◆ Directions: The lines of the records that include "color" should all be copied.

Before-and-after page screenshots
# # # # #
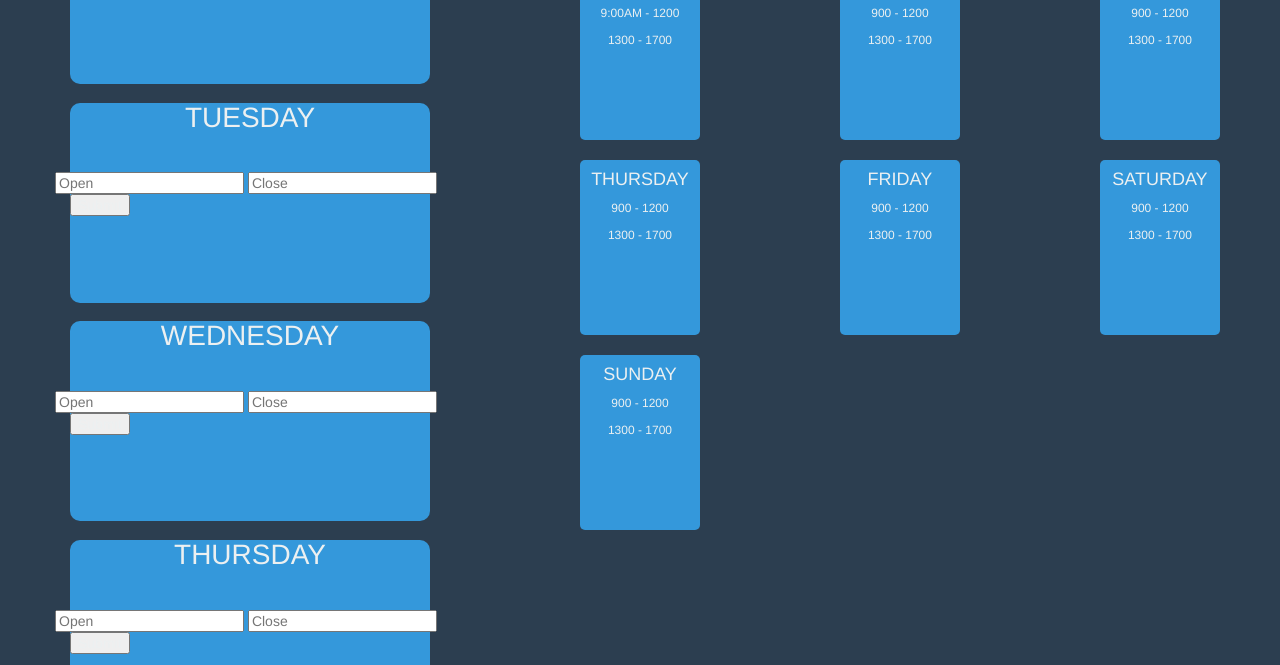
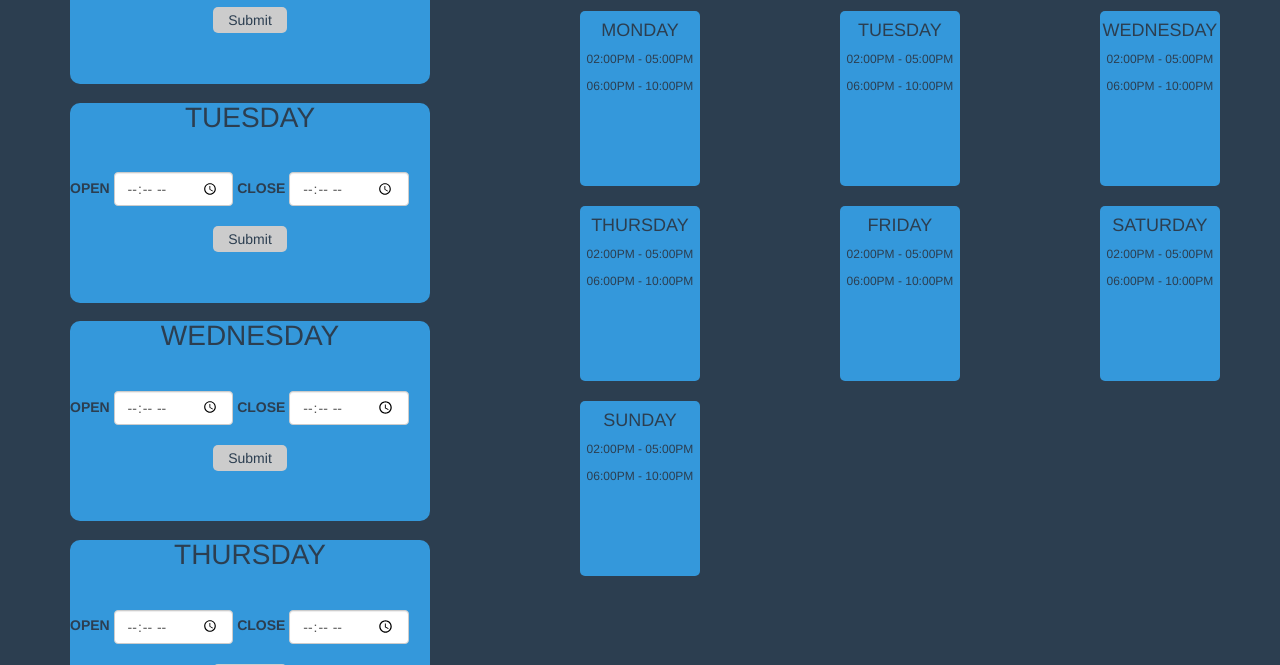
Before and after one commit to mlamont8/hours-dashboard, a website: page app/index.html in a window 1280 px wide. Shown: the part 205-870 px from the top of the page. Drawn offline with nearby package versions, Linux system fonts and the light colour scheme; some packages are replaced by stand-ins of ours.

Commit message:
code cleanup

```diff
--- a/app/app.css
+++ b/app/app.css
@@ -1,6 +1,6 @@
 body {
   background-color: #2c3e50;
-    color: #ecf0f1;
+    color: #2c3e50;
 }
 .navbar {
     background-color: #3498db;
@@ -9,6 +9,11 @@ body {
 }
 .navbar-default .navbar-brand, .navbar-default .navbar-text{
      color: #ecf0f1;
+
+}
+
+.navbar-default .navbar-brand{
+        font-size: 18px;
 }
 .leftCol {
   height:100vh;
@@ -34,10 +39,20 @@ body {
 .form-inline, .submit {
     padding-top: 20px;
 }
-.fstRow, .secRow{
+
+input[type=submit] {
+    padding:5px 15px;
+    background:#ccc;
+    border:0 none;
+    cursor:pointer;
+    -webkit-border-radius: 5px;
+    border-radius: 5px;
+    color: #2c3e50;
+}
+.fstRow{
     text-align: center;
     min-height: 175px;
-    padding-top: 100px;
+
 }
 .dash{
 
@@ -57,3 +72,9 @@ body {
     height: 60px;
     margin-bottom: 10px;
 }
+.rightTitle {
+    color:#3498db;
+    text-align: center;
+    font-size: 30px;
+
+}
--- a/app/app.js
+++ b/app/app.js
@@ -18,12 +18,6 @@ app.config(['$urlRouterProvider', '$stateProvider', function($urlRouterProvider,
             //sidebar
             'sidebar@home': {templateUrl: '/shared/sidebar/sidebar.html'},
 
-/*                                    $scope.days = ['MONDAY','TUESDAY','WEDNESDAY','THURSDAY','FRIDAY','SATURDAY','SUNDAY'];
-                $scope.hours = {};
-
-                $scope.
-                                }},*/
-
 
             // right view
             'right@home': {templateUrl: 'components/right/right.html'}
@@ -33,74 +27,82 @@ app.config(['$urlRouterProvider', '$stateProvider', function($urlRouterProvider,
     });
 }
 
-            ]);
+            ]); /*closes config()*/
 
-/*closes config()*/
+
  app.controller('mainController', function($scope){
 
+     /*Starter Data*/
      $scope.data = {
          "days": [{
              "name": "monday",
              'times': [{
-                 "open": '9:00AM',
-                 "close": '1200'}, {
-                     "open": '1300',
-                     "close": '1700'}]
+                 "open": '1970-01-01T14:00:00.000Z',
+                 "close": '1970-01-01T17:00:00.000Z'}, {
+                     "open": '1970-01-01T18:00:00.000Z',
+                     "close": '1970-01-01T22:00:00.000Z'}]
          } , {
              "name": "tuesday",
              'times': [{
-                 "open": '900',
-                 "close": '1200'}, {
-                     "open": '1300',
-                     "close": '1700'}],
+                 "open": '1970-01-01T14:00:00.000Z',
+                 "close": '1970-01-01T17:00:00.000Z'}, {
+                     "open": '1970-01-01T18:00:00.000Z',
+                     "close": '1970-01-01T22:00:00.000Z'}],
          }, {
              "name": "wednesday",
              'times': [{
-                 "open": '900',
-                 "close": '1200'}, {
-                     "open": '1300',
-                     "close": '1700'}],
+                 "open": '1970-01-01T14:00:00.000Z',
+                 "close": '1970-01-01T17:00:00.000Z'}, {
+                     "open": '1970-01-01T18:00:00.000Z',
+                     "close": '1970-01-01T22:00:00.000Z'}],
          }, {
              "name": "thursday",
              'times': [{
-                 "open": '900',
-                 "close": '1200'}, {
-                     "open": '1300',
-                     "close": '1700'}],
+                 "open": '1970-01-01T14:00:00.000Z',
+                 "close": '1970-01-01T17:00:00.000Z'}, {
+                     "open": '1970-01-01T18:00:00.000Z',
+                     "close": '1970-01-01T22:00:00.000Z'}],
          }, {
              "name": "friday",
              'times': [{
-                 "open": '900',
-                 "close": '1200'}, {
-                     "open": '1300',
-                     "close": '1700'}],
+                 "open": '1970-01-01T14:00:00.000Z',
+                 "close": '1970-01-01T17:00:00.000Z'}, {
+                     "open": '1970-01-01T18:00:00.000Z',
+                     "close": '1970-01-01T22:00:00.000Z'}],
          }, {
              "name": "saturday",
              'times': [{
-                 "open": '900',
-                 "close": '1200'}, {
-                     "open": '1300',
-                     "close": '1700'}],
+                 "open": '1970-01-01T14:00:00.000Z',
+                 "close": '1970-01-01T17:00:00.000Z'}, {
+                     "open": '1970-01-01T18:00:00.000Z',
+                     "close": '1970-01-01T22:00:00.000Z'}],
          }, {
              "name": "sunday",
              'times': [{
-                 "open": '900',
-                 "close": '1200'}, {
-                     "open": '1300',
-                     "close": '1700'}],
+                 "open": '1970-01-01T14:00:00.000Z',
+                 "close": '1970-01-01T17:00:00.000Z'}, {
+                     "open": '1970-01-01T18:00:00.000Z',
+                     "close": '1970-01-01T22:00:00.000Z'}],
          }]
 
           };
-$scope.text={};
+     $scope.text={};
      $scope.text2={};
+
+     /*function to add times*/
      $scope.addTimes = function(day){
+         var open = $scope.text.open;
+         var close = $scope.text2.close;
+         /*check if close date is after open date*/
+         if (close < open){
+             console.log("error");
+         }else{
         day.times.push({
-           "open": $scope.text.open, "close": $scope.text2.close}
+           "open": open, "close": close}
                       );
-         console.log($scope.open);
        $scope.text.open = '';
     $scope.text2.close = '';
+     }
+
      };
-
-
  });
--- a/app/components/right/right.html
+++ b/app/components/right/right.html
@@ -1,4 +1,8 @@
-<div class="row fstRow">
+<!-- Right side of dashboard -->
+ <div class="row rightTitle">
+     <h1>Operating Hours</h1>
+ </div>
+  <div class="row fstRow">
    <div ng-repeat="day in data.days" class="col-md-2 col-md-offset-2 dash">
     <div class="col-md-12 inner">
               <div class="row dashTitle">
@@ -6,7 +10,7 @@
               </div>
               <div class="row times">
                   <div ng-repeat="time in day.times" class="row selection">
-                  <p>{{time.open}} - {{time.close}}</p>
+                  <p>{{time.open | date: "hh:mma"}} - {{time.close | date: "hh:mma"}}</p>
                   </div>
 
 
@@ -14,92 +18,3 @@
     </div>
 </div>
 </div>
-     <!-- <div class="row fstRow">
-     <div class="col-md-2 col-md-offset-2 dash">
-             <div class="col-md-12 inner">
-              <div class="row dashTitle">
-                  <h4>Monday</h4>
-              </div>
-              <div class="row times">
-                  <div class="row selection">
-                      <p>8:00AM - 5:00PM</p>
-                  </div>
-
-
-              </div>
-
-          </div>
-          </div>
-
-
-        <div class="col-md-2 dash"><div class="col-md-12 inner">              <div class="row dashTitle">
-                  <h4>Tuesday</h4>
-              </div>
-              <div class="row times">
-                  <div class="row selection">
-                      <p>8:00AM - 5:00PM</p>
-                  </div>
-
-
-              </div></div></div>
-
-        <div class="col-md-2 dash"><div class="col-md-12 inner">              <div class="row dashTitle">
-                  <h4>Wednesday</h4>
-              </div>
-              <div class="row times">
-                  <div class="row selection">
-                      <p>8:00AM - 5:00PM</p>
-                  </div>
-
-
-              </div></div></div>
-
-      <div class="col-md-2 dash"><div class="col-md-12 inner">              <div class="row dashTitle">
-                  <h4>Thursday</h4>
-              </div>
-              <div class="row times">
-                  <div class="row selection">
-                      <p>8:00AM - 5:00PM</p>
-                  </div>
-
-
-              </div></div></div>
-
-
-      </div>
-           Second Row
-      <div class="row secRow">
-          <div class="col-md-2 col-md-offset-3 dash"><div class="col-md-12 inner">              <div class="row dashTitle">
-                  <h4>Friday</h4>
-              </div>
-              <div class="row times">
-                  <div class="row selection">
-                      <p>8:00AM - 5:00PM</p>
-                  </div>
-
-
-              </div></div></div>
-
-          <div class="col-md-2 dash"><div class="col-md-12 inner">             <div class="row dashTitle">
-                  <h4>Saturday</h4>
-              </div>
-              <div class="row times">
-                  <div class="row selection">
-                      <p>8:00AM - 5:00PM</p>
-                  </div>
-
-
-              </div></div></div>
-
-          <div class="col-md-2 dash"><div class="col-md-12 inner">              <div class="row dashTitle">
-                  <h4>Sunday</h4>
-              </div>
-              <div class="row times">
-                  <div class="row selection">
-                      <p>8:00AM - 5:00PM</p>
-                  </div>
-
-
-              </div></div></div>
-
-      </div>-->
--- a/app/index.html
+++ b/app/index.html
@@ -19,7 +19,7 @@
     <div class="navbar-header">
 
       <a class="navbar-brand">EZFloral</a>
-      <p class="navbar-text">Operating Hours</p>
+      <p class="navbar-text">Hour Dash</p>
 
 
   </div><!-- /.container-fluid -->
--- a/app/shared/sidebar/sidebar.html
+++ b/app/shared/sidebar/sidebar.html
@@ -1,36 +1,17 @@
 <!--sidebar column-->
-           <div ng-repeat="day in data.days" class="day">
-              <div class="title"><h1>{{day.name | uppercase}}</h1></div>
-              <!--myadd -->
+    <div ng-repeat="day in data.days" class="day">
+    <div class="title"><h1>{{day.name | uppercase}}</h1></div>
 
-
-              <!--end-->
-          <!--<div class="hours">
-          <form class="form-inline">
-              <div class="form-group">
-              <label>OPEN</label>
-              <input type="text" class="form-control monin" ng-model="day.time.open">
-
-            <label>CLOSE</label>
-            <input type="text" class="form-control monout" ng-model="day.time.close">
-            </div>
-
-          </div>-->
-
-       <!--   <div class="submit">
-              <button ng-click="MyFunc()" type="submit" value="Submit"></button>
-         <!-- </div>
-           </form>
-          </div>-->
     <div class="hours">
     <form ng-submit="addTimes(day)" class="form-inline">
     <div class="form-group">
-    <div class="row">
-    <input ng-model="text.open" type="text" class="f" placeholder="Open">
-    <input ng-model="text2.close" type="text" class="f" placeholder="Close">
+    <label>OPEN</label>
+    <input ng-model="text.open" type="time" class="form-control" placeholder="Open">
+     <label>CLOSE</label>
+    <input ng-model="text2.close" type="time" class="form-control" placeholder="Close">
     </div>
-    <input type="submit">
+    <div class="submit">
+    <input type="submit" value="Submit">
     </div>
 </form>
 </div>
-<p>{{myTxt}}</p>
```
Also changed, not shown: app/components/home/home.html (+2 -2 lines).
# # # # #
◆ Answer area:
   background-color: #2c3e50;
-    color: #ecf0f1;
+    color: #2c3e50;
     background-color: #3498db;
      color: #ecf0f1;
+    color: #2c3e50;
+    color:#3498db;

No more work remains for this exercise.